Both those awaiting demobilisation, and men newly posted in to the camp, spent their time on route marches, lectures, football and cricket. It was inevitable that the camp would have a relatively relaxed atmosphere. Everyone, officers and men alike, looked forward to going home for good. There was plenty of free time – time to sight-see, and to dine and drink in the cafes and bars in the area.
The town and port of Fecamp is just over 20 miles from Harfleur. A particular attraction of the town is Le Palais Benedictine, a huge neo-Gothic building in the town centre. Le Palais had produced Benedictine since 1863. It is possible that, in 1919, parties of the Pals visited the distillery. What is more certain is that Benedictine was sold in every café and bar in Harfleur and Le Havre.

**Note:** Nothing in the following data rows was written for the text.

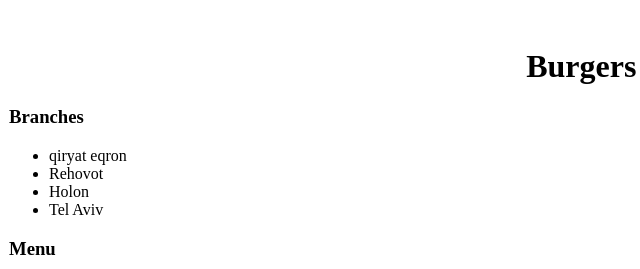
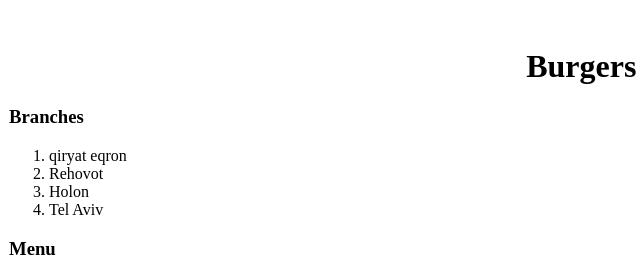
Before and after one commit to olaib/hw, a plain HTML site: page lesson - 2/תרגיל כיתה/טבלה ורשימה מסודרת/index.html in a window 1280 px wide. Shown: the top 269 px of the page, 29-669 px from the left. Drawn offline with Linux system fonts and the light colour scheme.

Commit message:
Update index.html

```diff
--- a/lesson - 2/תרגיל כיתה/טבלה ורשימה מסודרת/index.html
+++ b/lesson - 2/תרגיל כיתה/טבלה ורשימה מסודרת/index.html
@@ -12,12 +12,12 @@
     <h1 class="center my-10">Burgers Bar</h1>
     <div id="branches">
         <h3>Branches</h3>
-        <ul id="branch-list">
+        <ol id="branch-list">
             <li>qiryat eqron</li>
             <li>Rehovot</li>
             <li>Holon</li>
             <li>Tel Aviv</li>
-        </ul>
+        </ol>
     </div>
     <div id="menu">
         <h3>Menu</h3>
```
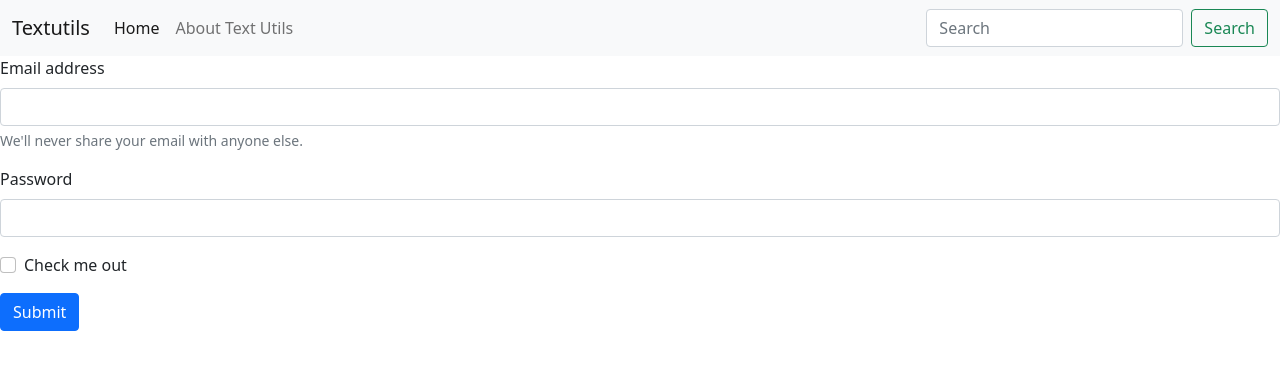
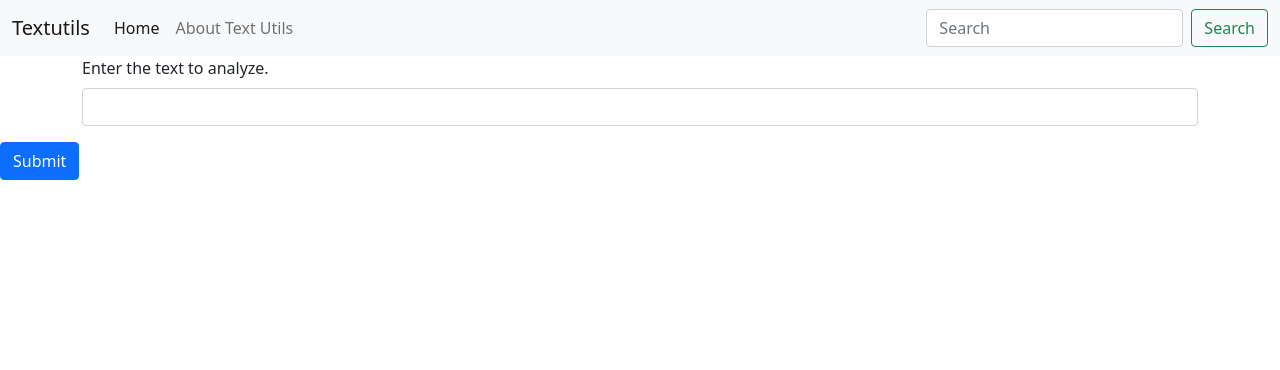
Before and after one commit to justsj11/textUtils, a React (Create React App) app: page / in a window 1280 px wide. Shown: the top 370 px of the page. Built offline with nearby package versions, Linux system fonts and the light colour scheme.

Commit message:
Adding textForm.js

```diff
--- a/src/App.js
+++ b/src/App.js
@@ -8,7 +8,7 @@ function App() {
   return (
     <>
     <Navbar title="Textutils" aboutTheProduct="About Text Utils"/>
-    <TextForm/>
+    <TextForm heading="Enter Text to analyze!"/>
     </>
   );
 }
--- a/src/components/textform.js
+++ b/src/components/textform.js
@@ -4,18 +4,9 @@ function Textform() {
     return (
         <div>
             <form>
-                <div className="mb-3">
-                    <label for="exampleInputEmail1" className="form-label">Email address</label>
-                    <input type="email" className="form-control" id="exampleInputEmail1" aria-describedby="emailHelp" />
-                    <div id="emailHelp" className="form-text">We'll never share your email with anyone else.</div>
-                </div>
-                <div className="mb-3">
-                    <label for="exampleInputPassword1" className="form-label">Password</label>
-                    <input type="password" className="form-control" id="exampleInputPassword1" />
-                </div>
-                <div className="mb-3 form-check">
-                    <input type="checkbox" className="form-check-input" id="exampleCheck1" />
-                    <label className="form-check-label" for="exampleCheck1">Check me out</label>
+                <div className="mb-3 container">
+                    <label for="headerText" className="form-label">Enter the text to analyze.</label>
+                    <input type="text" className="form-control" id="exampleTextArea" aria-describedby="emailHelp"/>
                 </div>
                 <button type="submit" className="btn btn-primary">Submit</button>
             </form>
```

Men whose physical condition had suffered in years of fighting, or were still recuperating from wounds and sickness, all agreed that ‘a Bene’ had medicinal properties and a fortifying effect. The liqueur rapidly became the Pals favourite tipple. So when they returned home to East Lancashire, it was inevitable that they began to ask for ‘a Bene.’
Such was the demand for the drink that sales in East Lancashire soon amounted to most of the sales in Britain, and so it has continued to this day.
To keep out the chill of the bleak Lancashire winter, they sought the glowing comfort of a ‘Bene’ with added hot water – a ‘Bene and (h)’ot’: a uniquely English way of drinking Benedictine, still one of the most popular mixed drinks in Lancashire. It can be purchased, for instance, at every home game of Burnley United Football Club (the ‘Clarets’), where its devotees insist that there is no better way of keeping out the winter chill while manning the terraces.
In the 21st Century, there are also other unconventional ways to enjoy Benedictine – with tonic and a dash of lemon juice, or with grapefruit juice, or Café Benedictine (black coffee with a generous tot of Benedictine, topped with whipped cream), to name but three. In the kitchen, fruit cake with Benedictine (soak the ingredients in the liqueur overnight), or Benedictine Tart (soak the raisins overnight), can be made and enjoyed with a glass of Bene as a ‘digestif’.
Of course, the Accrington Pals cannot take all the credit for these modern cocktails and dishes, but at least they forged the first links of this most pleasurable chain that binds so many in East Lancashire to Le Palais in Fecamp.
(The Lancashire Infantry Museum is indebted for this article to the late William Turner, who through years of study and research, probably knew more about the Accrington Pals, or did more to preserve their memory, than anyone else in recent times)